■ **How to complete this task**
Whenever a line in the data holds the string "Analysis", copy that line.

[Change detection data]
== Segment start ==

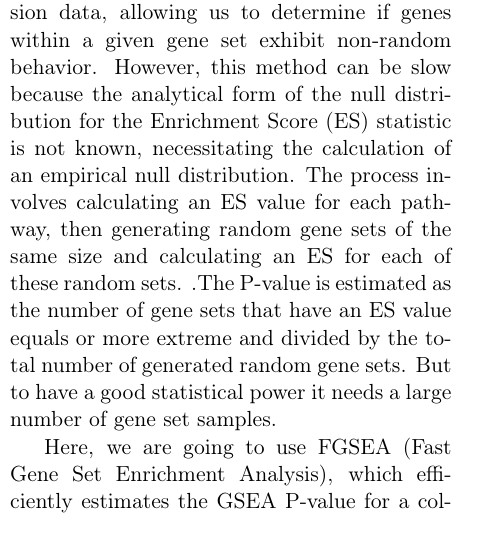
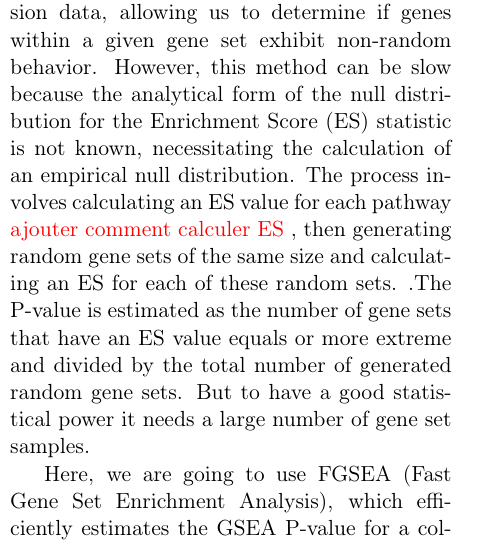
Before and after one commit to leopoldguyot/BINF-F401-Project, a LaTeX document (main.tex): part of one column of page 6 of 8, cut so that both start at the same text. The pictures show the PDF file main.pdf that the author committed with the source.

Commit message:
Text fgsea

```diff
--- a/main.tex
+++ b/main.tex
@@ -296,13 +296,13 @@ Looking at all the values, several clusters stand out for their absolute fold ch
 \subsection{...}
 \subsection{Gene Set Enrichment Analysis}
 GSEA (Gene Set Enrichment Analysis) is a preranked method used to analyze gene expression data, allowing us to determine if genes within a given gene set exhibit non-random behavior. However, this method can be slow because the analytical form of the null distribution for the Enrichment Score (ES) statistic is not known, necessitating the calculation of an empirical null distribution.
-The process involves calculating an ES value for each pathway, then generating random gene sets of the same size and calculating an ES for each of these random sets. .The P-value is estimated as the number of gene sets that have an ES value equals or more extreme and divided by the total number of generated random gene sets. But to have a good statistical power it needs a large number of gene set samples.
+The process involves calculating an ES value for each pathway \textcolor{red} { ajouter comment calculer ES }, then generating random gene sets of the same size and calculating an ES for each of these random sets. .The P-value is estimated as the number of gene sets that have an ES value equals or more extreme and divided by the total number of generated random gene sets. But to have a good statistical power it needs a large number of gene set samples.
 
 Here, we are going to use FGSEA (Fast Gene Set Enrichment Analysis), which efficiently estimates the GSEA P-value for a collection of pathways. It uses FGSEA-simple and FGSEA-multilevel on the pathways that have a low P-value.
 
 FGSEA-simple calculates the estimated P-values efficiently and simultaneously for the whole collection of gene sets but with limited accuracy. It is based on the idea that random gene set samples can be shared between different input pathways. It estimates the P-value of a pathway with the largest gene set size “M” as a proportion of a sample of random gene sets of size KM, having the same or more extreme ES value as the pathway. For other pathways “j”, it constructs a set of independent samples of size Kj (Kj < KM) by considering the prefixes in each sample of the larger random gene set and then estimates the P-value using the set of independent samples. It also uses the idea that using the larger random gene sets, the ES values for all the prefixes can be calculated efficiently using a square root heuristic. It uses a variant of the enrichment curve where the enrichment curve is constructed starting with the gene that is the most upregulated to the most downregulated, with the curve going right if the gene is not present in the pathway and up if it is present. Then the enrichment score can be determined using the point that is furthest from the diagonal.
 
-FGSEA-multilevel can estimate low P-values (P-value < $10¨{-6}$) accurately but for individual gene sets. It is based on a multilevel split Monte Carlo scheme. It calculates the probability of a random gene set of size K to have an enrichment score no less than $\gamma$, where $\gamma$ is an ES value > 0 given as input. Successively, the method finds ES levels ($l_i$) where the probability of ES being greater than the ES levels ($l_i$) is equal to $2^{-i}$. Finally, the method stops when $ l_i $becomes greater than $\gamma$ and when the P-value approaches $2^{-i}$.
+FGSEA-multilevel can estimate low P-values (P-value < $10{-6}$) accurately but for individual gene sets. It is based on a multilevel split Monte Carlo scheme. It calculates the probability of a random gene set of size K to have an enrichment score no less than $\gamma$, where $\gamma$ is an ES value > 0 given as input. Successively, the method finds ES levels ($l_i$) where the probability of ES being greater than the ES levels ($l_i$) is equal to $2^{-i}$. Finally, the method stops when $ l_i $becomes greater than $\gamma$ and when the P-value approaches $2^{-i}$.
 
 fgsea take as input a ranked list of or genes differentially expressed, we ranked them by significance and by the direction of the change using the formula:
 
```
Also changed, not shown: main.pdf, main.tex (2 more changed lines).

== Segment end ==

■ **Result**
 \subsection{Gene Set Enrichment Analysis}
 GSEA (Gene Set Enrichment Analysis) is a preranked method used to analyze gene expression data, allowing us to determine if genes within a given gene set exhibit non-random behavior. However, this method can be slow because the analytical form of the null distribution for the Enrichment Score (ES) statistic is not known, necessitating the calculation of an empirical null distribution.
 Here, we are going to use FGSEA (Fast Gene Set Enrichment Analysis), which efficiently estimates the GSEA P-value for a collection of pathways. It uses FGSEA-simple and FGSEA-multilevel on the pathways that have a low P-value.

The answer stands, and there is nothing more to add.